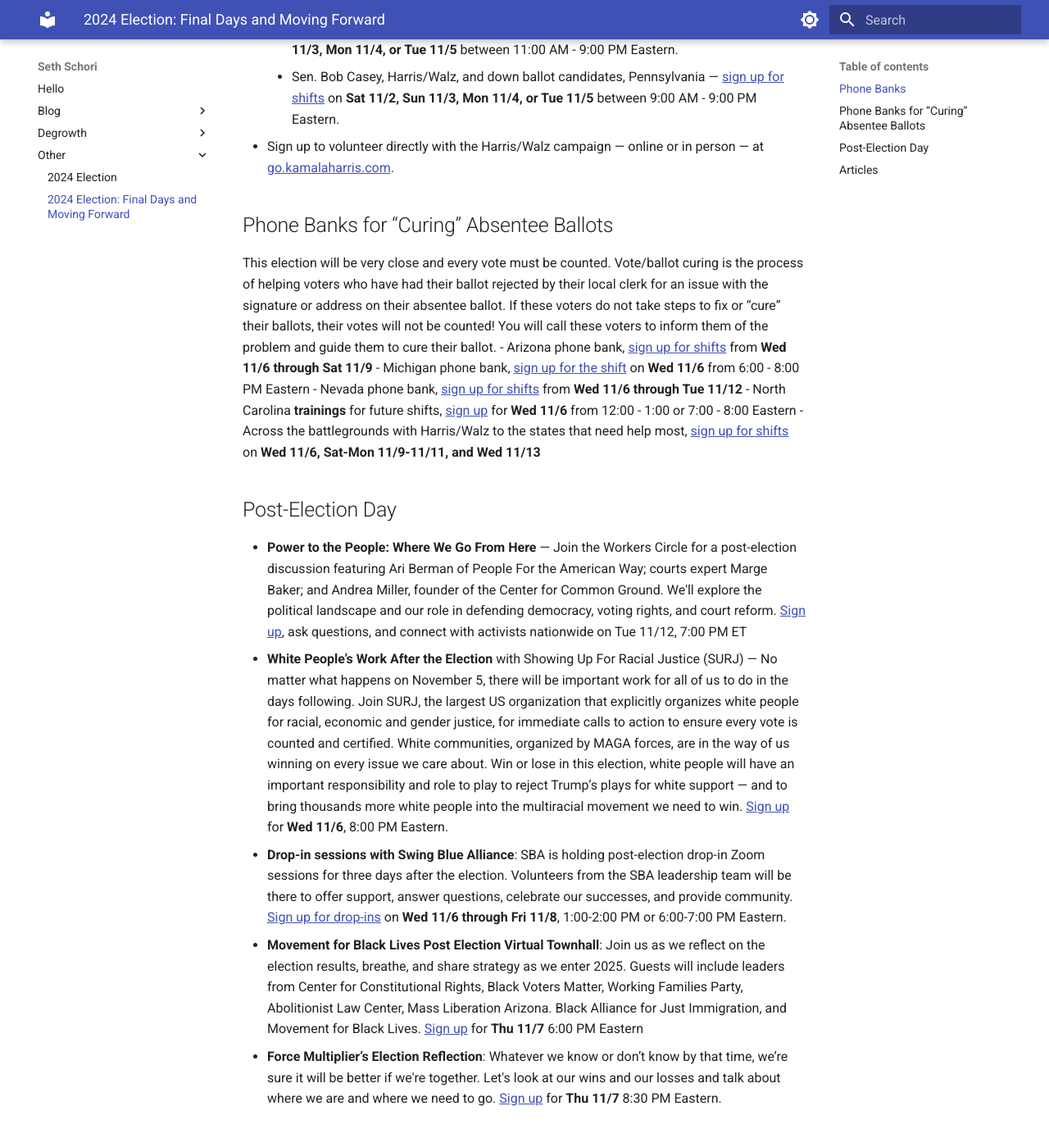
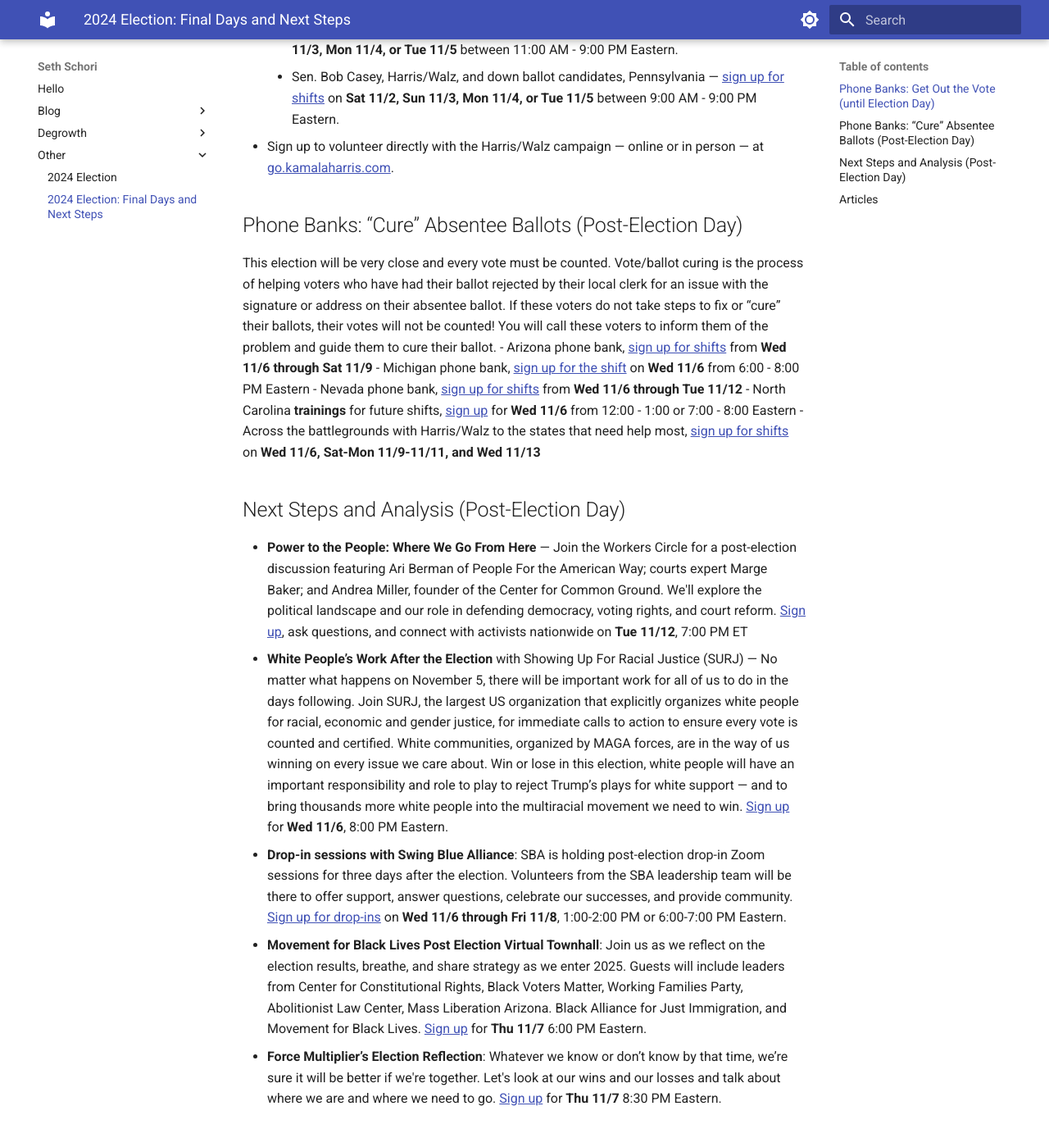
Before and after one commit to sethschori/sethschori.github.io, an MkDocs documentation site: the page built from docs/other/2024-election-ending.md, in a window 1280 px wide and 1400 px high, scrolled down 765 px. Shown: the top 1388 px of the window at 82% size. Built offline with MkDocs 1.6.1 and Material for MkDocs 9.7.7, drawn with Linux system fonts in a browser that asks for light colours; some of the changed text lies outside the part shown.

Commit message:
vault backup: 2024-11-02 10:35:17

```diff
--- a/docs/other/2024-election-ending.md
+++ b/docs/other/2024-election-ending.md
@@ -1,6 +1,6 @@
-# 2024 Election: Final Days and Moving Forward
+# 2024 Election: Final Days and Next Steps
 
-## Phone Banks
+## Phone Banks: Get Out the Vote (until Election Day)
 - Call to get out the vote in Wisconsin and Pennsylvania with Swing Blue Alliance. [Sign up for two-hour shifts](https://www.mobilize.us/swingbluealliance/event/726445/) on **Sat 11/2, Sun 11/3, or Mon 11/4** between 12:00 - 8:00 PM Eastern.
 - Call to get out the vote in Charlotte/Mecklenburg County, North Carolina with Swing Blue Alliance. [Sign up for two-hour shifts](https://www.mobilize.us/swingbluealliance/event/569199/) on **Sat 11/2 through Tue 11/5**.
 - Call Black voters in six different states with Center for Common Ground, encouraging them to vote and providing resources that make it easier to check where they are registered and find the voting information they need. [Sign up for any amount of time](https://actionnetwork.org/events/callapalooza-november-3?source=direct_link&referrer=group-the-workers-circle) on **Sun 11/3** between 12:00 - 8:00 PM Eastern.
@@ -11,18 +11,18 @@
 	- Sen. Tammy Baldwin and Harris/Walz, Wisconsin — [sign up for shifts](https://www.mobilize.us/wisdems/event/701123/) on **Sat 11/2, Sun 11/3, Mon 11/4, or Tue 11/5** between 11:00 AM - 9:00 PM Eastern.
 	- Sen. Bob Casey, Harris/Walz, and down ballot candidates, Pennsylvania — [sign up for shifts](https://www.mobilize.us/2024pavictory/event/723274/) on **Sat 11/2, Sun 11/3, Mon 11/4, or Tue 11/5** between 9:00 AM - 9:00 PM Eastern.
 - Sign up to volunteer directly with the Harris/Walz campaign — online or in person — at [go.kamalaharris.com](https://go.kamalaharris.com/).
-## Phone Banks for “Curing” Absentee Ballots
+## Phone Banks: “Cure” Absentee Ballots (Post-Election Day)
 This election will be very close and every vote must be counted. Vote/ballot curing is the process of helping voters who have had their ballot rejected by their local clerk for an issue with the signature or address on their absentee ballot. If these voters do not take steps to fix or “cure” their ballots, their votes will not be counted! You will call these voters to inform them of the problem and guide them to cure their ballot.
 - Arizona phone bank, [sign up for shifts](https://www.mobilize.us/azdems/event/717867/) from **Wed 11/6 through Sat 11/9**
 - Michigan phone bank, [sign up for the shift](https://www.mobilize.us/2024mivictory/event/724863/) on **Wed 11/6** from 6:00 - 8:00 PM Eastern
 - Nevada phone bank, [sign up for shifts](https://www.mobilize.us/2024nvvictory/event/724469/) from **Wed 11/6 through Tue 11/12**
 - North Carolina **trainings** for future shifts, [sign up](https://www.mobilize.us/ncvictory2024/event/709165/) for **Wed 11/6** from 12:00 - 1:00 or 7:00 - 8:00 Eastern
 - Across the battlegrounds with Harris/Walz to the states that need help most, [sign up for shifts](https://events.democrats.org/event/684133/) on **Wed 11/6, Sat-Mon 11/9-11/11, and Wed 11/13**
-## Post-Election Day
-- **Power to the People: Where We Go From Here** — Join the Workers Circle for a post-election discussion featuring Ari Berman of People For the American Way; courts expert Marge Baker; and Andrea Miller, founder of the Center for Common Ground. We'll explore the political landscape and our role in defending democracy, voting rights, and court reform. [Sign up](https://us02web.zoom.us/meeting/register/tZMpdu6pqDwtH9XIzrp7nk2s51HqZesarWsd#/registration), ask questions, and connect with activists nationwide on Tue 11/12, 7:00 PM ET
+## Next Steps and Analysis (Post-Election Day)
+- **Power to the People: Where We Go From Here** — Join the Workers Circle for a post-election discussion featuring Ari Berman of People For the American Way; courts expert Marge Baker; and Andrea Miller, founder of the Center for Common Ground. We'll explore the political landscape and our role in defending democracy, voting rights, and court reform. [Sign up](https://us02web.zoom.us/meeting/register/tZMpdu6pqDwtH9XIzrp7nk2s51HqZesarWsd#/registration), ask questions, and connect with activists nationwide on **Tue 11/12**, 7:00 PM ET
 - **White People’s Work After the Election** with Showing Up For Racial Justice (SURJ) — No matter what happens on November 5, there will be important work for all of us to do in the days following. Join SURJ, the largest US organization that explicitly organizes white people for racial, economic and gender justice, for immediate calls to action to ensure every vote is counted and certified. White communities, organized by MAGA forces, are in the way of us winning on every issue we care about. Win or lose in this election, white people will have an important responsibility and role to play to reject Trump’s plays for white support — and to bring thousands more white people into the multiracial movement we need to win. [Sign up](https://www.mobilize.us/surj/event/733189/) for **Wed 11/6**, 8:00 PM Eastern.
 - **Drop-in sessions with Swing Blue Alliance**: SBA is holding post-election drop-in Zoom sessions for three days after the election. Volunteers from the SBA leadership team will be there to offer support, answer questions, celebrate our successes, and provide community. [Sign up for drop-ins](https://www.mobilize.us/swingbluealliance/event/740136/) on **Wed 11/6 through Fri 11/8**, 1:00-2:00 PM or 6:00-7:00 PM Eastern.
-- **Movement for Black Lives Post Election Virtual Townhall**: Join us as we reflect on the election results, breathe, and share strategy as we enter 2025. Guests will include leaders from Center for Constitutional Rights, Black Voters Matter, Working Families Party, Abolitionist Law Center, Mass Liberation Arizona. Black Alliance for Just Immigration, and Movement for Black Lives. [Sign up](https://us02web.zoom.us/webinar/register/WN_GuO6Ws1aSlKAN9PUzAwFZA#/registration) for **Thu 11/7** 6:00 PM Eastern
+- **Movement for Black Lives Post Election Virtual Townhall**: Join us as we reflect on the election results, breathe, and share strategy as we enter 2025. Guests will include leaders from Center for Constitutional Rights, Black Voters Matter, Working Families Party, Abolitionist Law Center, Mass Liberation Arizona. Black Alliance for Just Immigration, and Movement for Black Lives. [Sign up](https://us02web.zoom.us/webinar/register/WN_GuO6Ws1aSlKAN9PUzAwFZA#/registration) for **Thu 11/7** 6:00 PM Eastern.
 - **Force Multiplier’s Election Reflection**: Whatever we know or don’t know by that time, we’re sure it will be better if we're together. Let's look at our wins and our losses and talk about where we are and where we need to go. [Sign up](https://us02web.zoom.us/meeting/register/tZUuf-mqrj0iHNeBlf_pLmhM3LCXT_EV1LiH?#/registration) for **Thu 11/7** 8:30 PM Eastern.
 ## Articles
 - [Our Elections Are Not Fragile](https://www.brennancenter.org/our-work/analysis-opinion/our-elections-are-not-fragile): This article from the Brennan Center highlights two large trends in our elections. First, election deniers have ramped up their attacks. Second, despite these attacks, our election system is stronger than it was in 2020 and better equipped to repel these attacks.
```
┄┄┄┄┄┄┄┄┄┄
*YOUR OBJECTIVE*: Give back every record exactly, dropping its pictures.

*RESULT*:
Before and after one commit to sethschori/sethschori.github.io, an MkDocs documentation site: the page built from docs/other/2024-election-ending.md, in a window 1280 px wide and 1400 px high, scrolled down 765 px. Shown: the top 1388 px of the window at 82% size. Built offline with MkDocs 1.6.1 and Material for MkDocs 9.7.7, drawn with Linux system fonts in a browser that asks for light colours; some of the changed text lies outside the part shown.

Commit message:
vault backup: 2024-11-02 10:35:17

```diff
--- a/docs/other/2024-election-ending.md
+++ b/docs/other/2024-election-ending.md
@@ -1,6 +1,6 @@
-# 2024 Election: Final Days and Moving Forward
+# 2024 Election: Final Days and Next Steps
 
-## Phone Banks
+## Phone Banks: Get Out the Vote (until Election Day)
 - Call to get out the vote in Wisconsin and Pennsylvania with Swing Blue Alliance. [Sign up for two-hour shifts](https://www.mobilize.us/swingbluealliance/event/726445/) on **Sat 11/2, Sun 11/3, or Mon 11/4** between 12:00 - 8:00 PM Eastern.
 - Call to get out the vote in Charlotte/Mecklenburg County, North Carolina with Swing Blue Alliance. [Sign up for two-hour shifts](https://www.mobilize.us/swingbluealliance/event/569199/) on **Sat 11/2 through Tue 11/5**.
 - Call Black voters in six different states with Center for Common Ground, encouraging them to vote and providing resources that make it easier to check where they are registered and find the voting information they need. [Sign up for any amount of time](https://actionnetwork.org/events/callapalooza-november-3?source=direct_link&referrer=group-the-workers-circle) on **Sun 11/3** between 12:00 - 8:00 PM Eastern.
@@ -11,18 +11,18 @@
 	- Sen. Tammy Baldwin and Harris/Walz, Wisconsin — [sign up for shifts](https://www.mobilize.us/wisdems/event/701123/) on **Sat 11/2, Sun 11/3, Mon 11/4, or Tue 11/5** between 11:00 AM - 9:00 PM Eastern.
 	- Sen. Bob Casey, Harris/Walz, and down ballot candidates, Pennsylvania — [sign up for shifts](https://www.mobilize.us/2024pavictory/event/723274/) on **Sat 11/2, Sun 11/3, Mon 11/4, or Tue 11/5** between 9:00 AM - 9:00 PM Eastern.
 - Sign up to volunteer directly with the Harris/Walz campaign — online or in person — at [go.kamalaharris.com](https://go.kamalaharris.com/).
-## Phone Banks for “Curing” Absentee Ballots
+## Phone Banks: “Cure” Absentee Ballots (Post-Election Day)
 This election will be very close and every vote must be counted. Vote/ballot curing is the process of helping voters who have had their ballot rejected by their local clerk for an issue with the signature or address on their absentee ballot. If these voters do not take steps to fix or “cure” their ballots, their votes will not be counted! You will call these voters to inform them of the problem and guide them to cure their ballot.
 - Arizona phone bank, [sign up for shifts](https://www.mobilize.us/azdems/event/717867/) from **Wed 11/6 through Sat 11/9**
 - Michigan phone bank, [sign up for the shift](https://www.mobilize.us/2024mivictory/event/724863/) on **Wed 11/6** from 6:00 - 8:00 PM Eastern
 - Nevada phone bank, [sign up for shifts](https://www.mobilize.us/2024nvvictory/event/724469/) from **Wed 11/6 through Tue 11/12**
 - North Carolina **trainings** for future shifts, [sign up](https://www.mobilize.us/ncvictory2024/event/709165/) for **Wed 11/6** from 12:00 - 1:00 or 7:00 - 8:00 Eastern
 - Across the battlegrounds with Harris/Walz to the states that need help most, [sign up for shifts](https://events.democrats.org/event/684133/) on **Wed 11/6, Sat-Mon 11/9-11/11, and Wed 11/13**
-## Post-Election Day
-- **Power to the People: Where We Go From Here** — Join the Workers Circle for a post-election discussion featuring Ari Berman of People For the American Way; courts expert Marge Baker; and Andrea Miller, founder of the Center for Common Ground. We'll explore the political landscape and our role in defending democracy, voting rights, and court reform. [Sign up](https://us02web.zoom.us/meeting/register/tZMpdu6pqDwtH9XIzrp7nk2s51HqZesarWsd#/registration), ask questions, and connect with activists nationwide on Tue 11/12, 7:00 PM ET
+## Next Steps and Analysis (Post-Election Day)
+- **Power to the People: Where We Go From Here** — Join the Workers Circle for a post-election discussion featuring Ari Berman of People For the American Way; courts expert Marge Baker; and Andrea Miller, founder of the Center for Common Ground. We'll explore the political landscape and our role in defending democracy, voting rights, and court reform. [Sign up](https://us02web.zoom.us/meeting/register/tZMpdu6pqDwtH9XIzrp7nk2s51HqZesarWsd#/registration), ask questions, and connect with activists nationwide on **Tue 11/12**, 7:00 PM ET
 - **White People’s Work After the Election** with Showing Up For Racial Justice (SURJ) — No matter what happens on November 5, there will be important work for all of us to do in the days following. Join SURJ, the largest US organization that explicitly organizes white people for racial, economic and gender justice, for immediate calls to action to ensure every vote is counted and certified. White communities, organized by MAGA forces, are in the way of us winning on every issue we care about. Win or lose in this election, white people will have an important responsibility and role to play to reject Trump’s plays for white support — and to bring thousands more white people into the multiracial movement we need to win. [Sign up](https://www.mobilize.us/surj/event/733189/) for **Wed 11/6**, 8:00 PM Eastern.
 - **Drop-in sessions with Swing Blue Alliance**: SBA is holding post-election drop-in Zoom sessions for three days after the election. Volunteers from the SBA leadership team will be there to offer support, answer questions, celebrate our successes, and provide community. [Sign up for drop-ins](https://www.mobilize.us/swingbluealliance/event/740136/) on **Wed 11/6 through Fri 11/8**, 1:00-2:00 PM or 6:00-7:00 PM Eastern.
-- **Movement for Black Lives Post Election Virtual Townhall**: Join us as we reflect on the election results, breathe, and share strategy as we enter 2025. Guests will include leaders from Center for Constitutional Rights, Black Voters Matter, Working Families Party, Abolitionist Law Center, Mass Liberation Arizona. Black Alliance for Just Immigration, and Movement for Black Lives. [Sign up](https://us02web.zoom.us/webinar/register/WN_GuO6Ws1aSlKAN9PUzAwFZA#/registration) for **Thu 11/7** 6:00 PM Eastern
+- **Movement for Black Lives Post Election Virtual Townhall**: Join us as we reflect on the election results, breathe, and share strategy as we enter 2025. Guests will include leaders from Center for Constitutional Rights, Black Voters Matter, Working Families Party, Abolitionist Law Center, Mass Liberation Arizona. Black Alliance for Just Immigration, and Movement for Black Lives. [Sign up](https://us02web.zoom.us/webinar/register/WN_GuO6Ws1aSlKAN9PUzAwFZA#/registration) for **Thu 11/7** 6:00 PM Eastern.
 - **Force Multiplier’s Election Reflection**: Whatever we know or don’t know by that time, we’re sure it will be better if we're together. Let's look at our wins and our losses and talk about where we are and where we need to go. [Sign up](https://us02web.zoom.us/meeting/register/tZUuf-mqrj0iHNeBlf_pLmhM3LCXT_EV1LiH?#/registration) for **Thu 11/7** 8:30 PM Eastern.
 ## Articles
 - [Our Elections Are Not Fragile](https://www.brennancenter.org/our-work/analysis-opinion/our-elections-are-not-fragile): This article from the Brennan Center highlights two large trends in our elections. First, election deniers have ramped up their attacks. Second, despite these attacks, our election system is stronger than it was in 2020 and better equipped to repel these attacks.
```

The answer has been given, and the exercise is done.